• _Problem description_:
Lines of the listing that contain "margin" need to be copied.

• _Available data_:

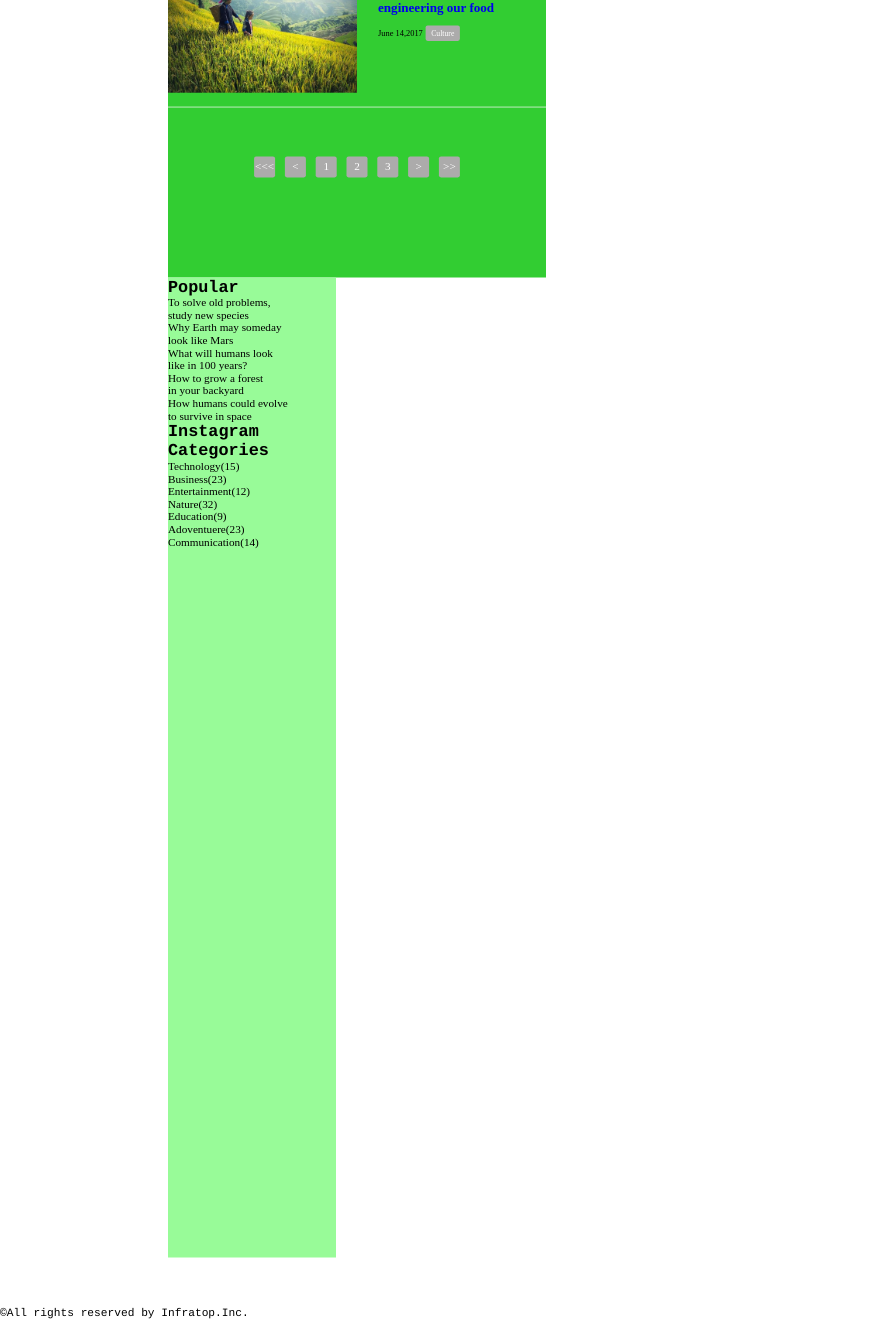
Repository: wakasugisatoi/git
Page: caravan/index2.html
The author's editor kept a record of every edit. The page is drawn from the files as they stood at one moment, then again after the next edit.
The browser window is 1280 px wide. The pictures show the part of the page from y = 4278 to 6198 px (the page is 6265 px tall), at 70% of full size.
Some web libraries are served in a nearby version.

Above is the page before.

After the next edit:
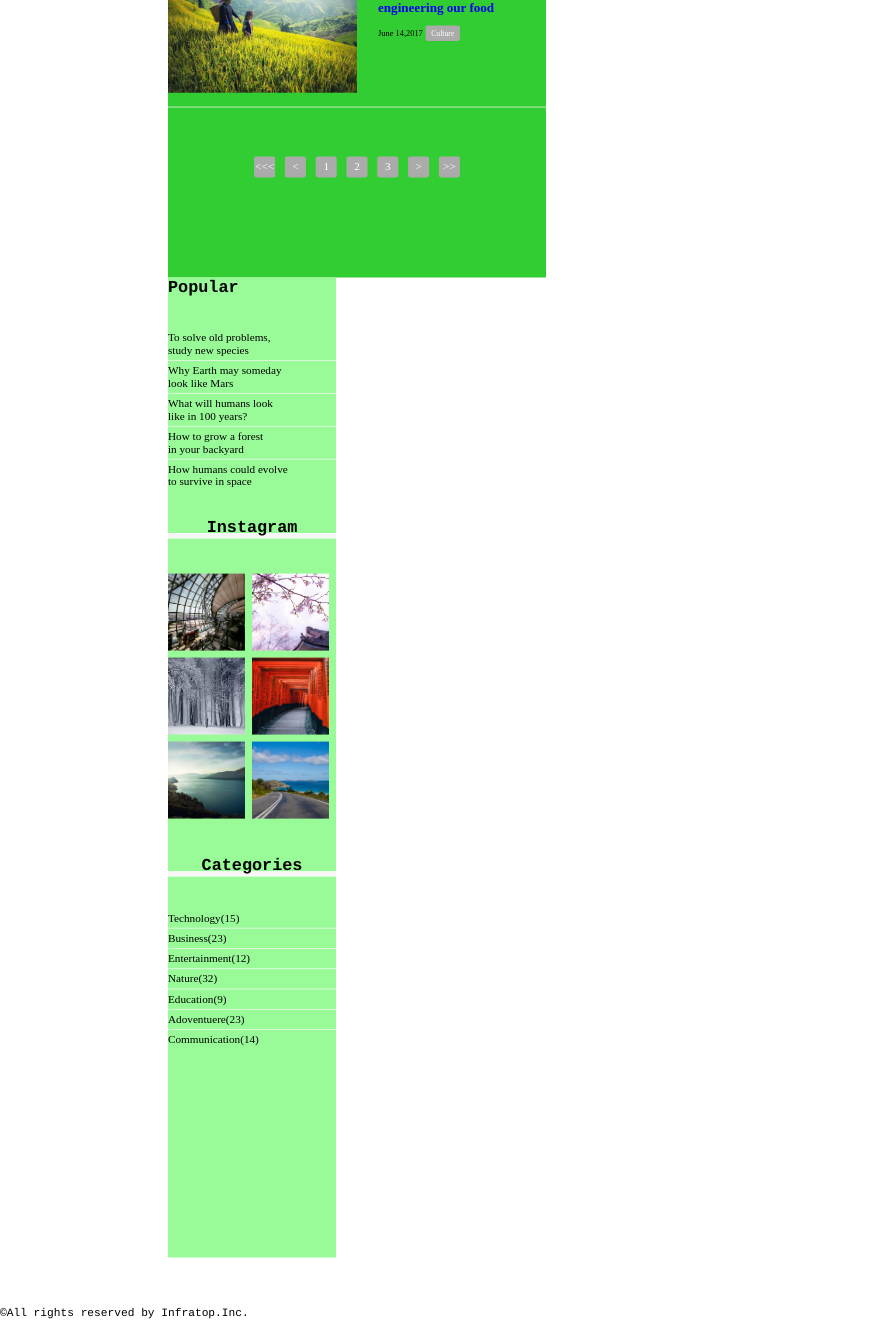
The edit:
--- a/caravan/style2.css
+++ b/caravan/style2.css
@@ -169,68 +169,68 @@
   background-color: palegreen;
 }
 
-/*.common-heading{*/
-/*  border-bottom: 8px solid #f7f7f7;*/
-/*  text-align: center;*/
-/*  line-height:0.6;*/
-/*}*/
-
-/*.sidebar-contents{*/
-/*  padding: 50px 0;*/
-/*}*/
-
-/*.popular-text,*/
-/*.categories-text{*/
-/*  padding-bottom: 5px;*/
-/*  border-bottom: 1px solid #f7f7f7;*/
-/*  margin-bottom: 5px;*/
-/*}*/
-/*.popular-text:last-child,*/
-/*.categories-text:last-child{*/
-/*  margin: 0;*/
-/*  padding: 0;*/
-/*  border:none;*/
-/*}*/
-
-/*.instagram .sidebar-contents{*/
-/*  display: flex;*/
-/*  flex-wrap: wrap;*/
-/*}*/
-
-/*.instagram-box{*/
-/*  width: 110px;*/
-/*  padding-top: 110px;*/
-/*  background-size: cover;*/
-/*  background-position: center;*/
-/*  margin-bottom: 10px;*/
-/*}*/
-/*.instagram-box:nth-child(odd){*/
-/*  margin:0 10px 10px 0;*/
-/*}*/
-
-/*.instagram-box:nth-child(1){*/
-/*  background-image: url(img/img/airport.jpg);*/
-/*}*/
-
-/*.instagram-box:nth-child(2){*/
-/*  background-image: url(img/img/japan.jpg);*/
-/*}*/
-
-/*.instagram-box:nth-child(3){*/
-/*  background-image: url(img/img/snow.jpg);*/
-/*}*/
-
-/*.instagram-box:nth-child(4){*/
-/*  background-image: url(img/img/japan2.jpg);*/
-/*}*/
-
-/*.instagram-box:nth-child(5){*/
-/*  background-image: url(img/img/lake.jpg);*/
-/*}*/
-
-/*.instagram-box:nth-child(6){*/
-/*  background-image: url(img/img/road.jpg);*/
-/*}*/
+.common-heading{
+  border-bottom: 8px solid #f7f7f7;
+  text-align: center;
+  line-height:0.6;
+}
+
+.sidebar-contents{
+  padding: 50px 0;
+}
+
+.popular-text,
+.categories-text{
+  padding-bottom: 5px;
+  border-bottom: 1px solid #f7f7f7;
+  margin-bottom: 5px;
+}
+.popular-text:last-child,
+.categories-text:last-child{
+  margin: 0;
+  padding: 0;
+  border:none;
+}
+
+.instagram .sidebar-contents{
+  display: flex;
+  flex-wrap: wrap;
+}
+
+.instagram-box{
+  width: 110px;
+  padding-top: 110px;
+  background-size: cover;
+  background-position: center;
+  margin-bottom: 10px;
+}
+.instagram-box:nth-child(odd){
+  margin:0 10px 10px 0;
+}
+
+.instagram-box:nth-child(1){
+  background-image: url(img/img/airport.jpg);
+}
+
+.instagram-box:nth-child(2){
+  background-image: url(img/img/japan.jpg);
+}
+
+.instagram-box:nth-child(3){
+  background-image: url(img/img/snow.jpg);
+}
+
+.instagram-box:nth-child(4){
+  background-image: url(img/img/japan2.jpg);
+}
+
+.instagram-box:nth-child(5){
+  background-image: url(img/img/lake.jpg);
+}
+
+.instagram-box:nth-child(6){
+  background-image: url(img/img/road.jpg);
+}
 
 footer{
   width: 100%;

• _Result of this task_:
-/*  margin-bottom: 5px;*/
-/*  margin: 0;*/
-/*  margin-bottom: 10px;*/
-/*  margin:0 10px 10px 0;*/
+  margin-bottom: 5px;
+  margin: 0;
+  margin-bottom: 10px;
+  margin:0 10px 10px 0;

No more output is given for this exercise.